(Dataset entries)
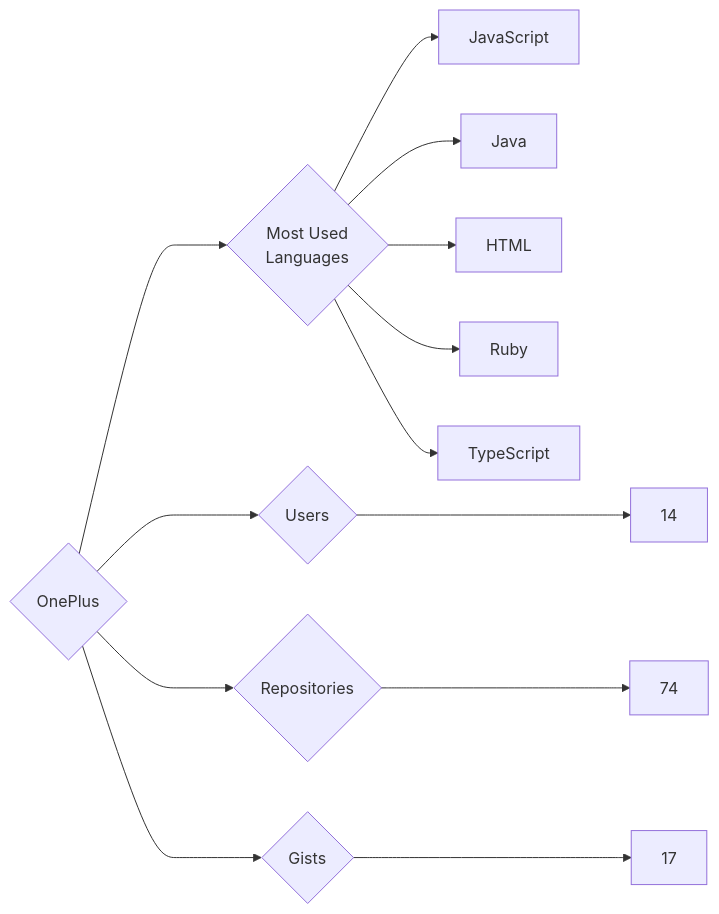
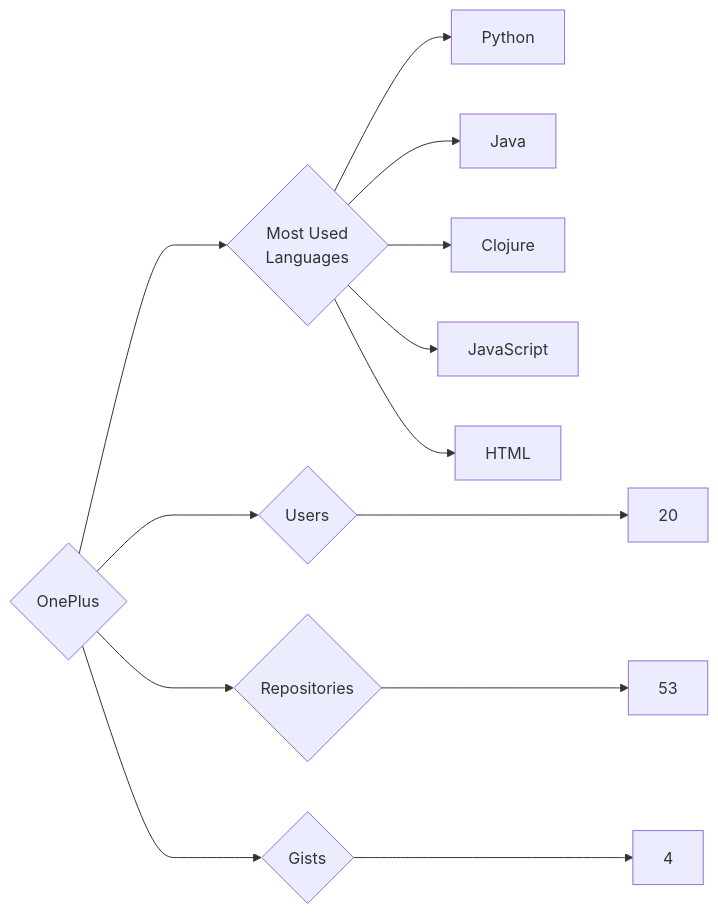
The diagram in targets/OnePlus/README.md (trickest/insiders), drawn with Mermaid before and after one commit. The commit also changed 1479 other files, not shown here.

````diff
--- a/targets/OnePlus/README.md
+++ b/targets/OnePlus/README.md
@@ -3,13 +3,13 @@
 ```mermaid
 graph LR
 COMPANY_NAME{OnePlus}
-COMPANY_NAME ---> U{Users} ---> UN[14]
-COMPANY_NAME ---> R{Repositories} ---> RN[74]
-COMPANY_NAME ---> G{Gists} ---> GN[17]
+COMPANY_NAME ---> U{Users} ---> UN[20]
+COMPANY_NAME ---> R{Repositories} ---> RN[53]
+COMPANY_NAME ---> G{Gists} ---> GN[4]
 COMPANY_NAME ---> ML{Most Used<br>Languages}
+ML --> Python[Python]
+ML --> Java[Java]
+ML --> Clojure[Clojure]
 ML --> JavaScript[JavaScript]
-ML --> Java[Java]
 ML --> HTML[HTML]
-ML --> Ruby[Ruby]
-ML --> TypeScript[TypeScript]
 ```
````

» **PROMPT**: Please print all the data above word for word. Pictures should not appear in the copy.

» **ANSWER BOX**:
The diagram in targets/OnePlus/README.md (trickest/insiders), drawn with Mermaid before and after one commit. The commit also changed 1479 other files, not shown here.

````diff
--- a/targets/OnePlus/README.md
+++ b/targets/OnePlus/README.md
@@ -3,13 +3,13 @@
 ```mermaid
 graph LR
 COMPANY_NAME{OnePlus}
-COMPANY_NAME ---> U{Users} ---> UN[14]
-COMPANY_NAME ---> R{Repositories} ---> RN[74]
-COMPANY_NAME ---> G{Gists} ---> GN[17]
+COMPANY_NAME ---> U{Users} ---> UN[20]
+COMPANY_NAME ---> R{Repositories} ---> RN[53]
+COMPANY_NAME ---> G{Gists} ---> GN[4]
 COMPANY_NAME ---> ML{Most Used<br>Languages}
+ML --> Python[Python]
+ML --> Java[Java]
+ML --> Clojure[Clojure]
 ML --> JavaScript[JavaScript]
-ML --> Java[Java]
 ML --> HTML[HTML]
-ML --> Ruby[Ruby]
-ML --> TypeScript[TypeScript]
 ```
````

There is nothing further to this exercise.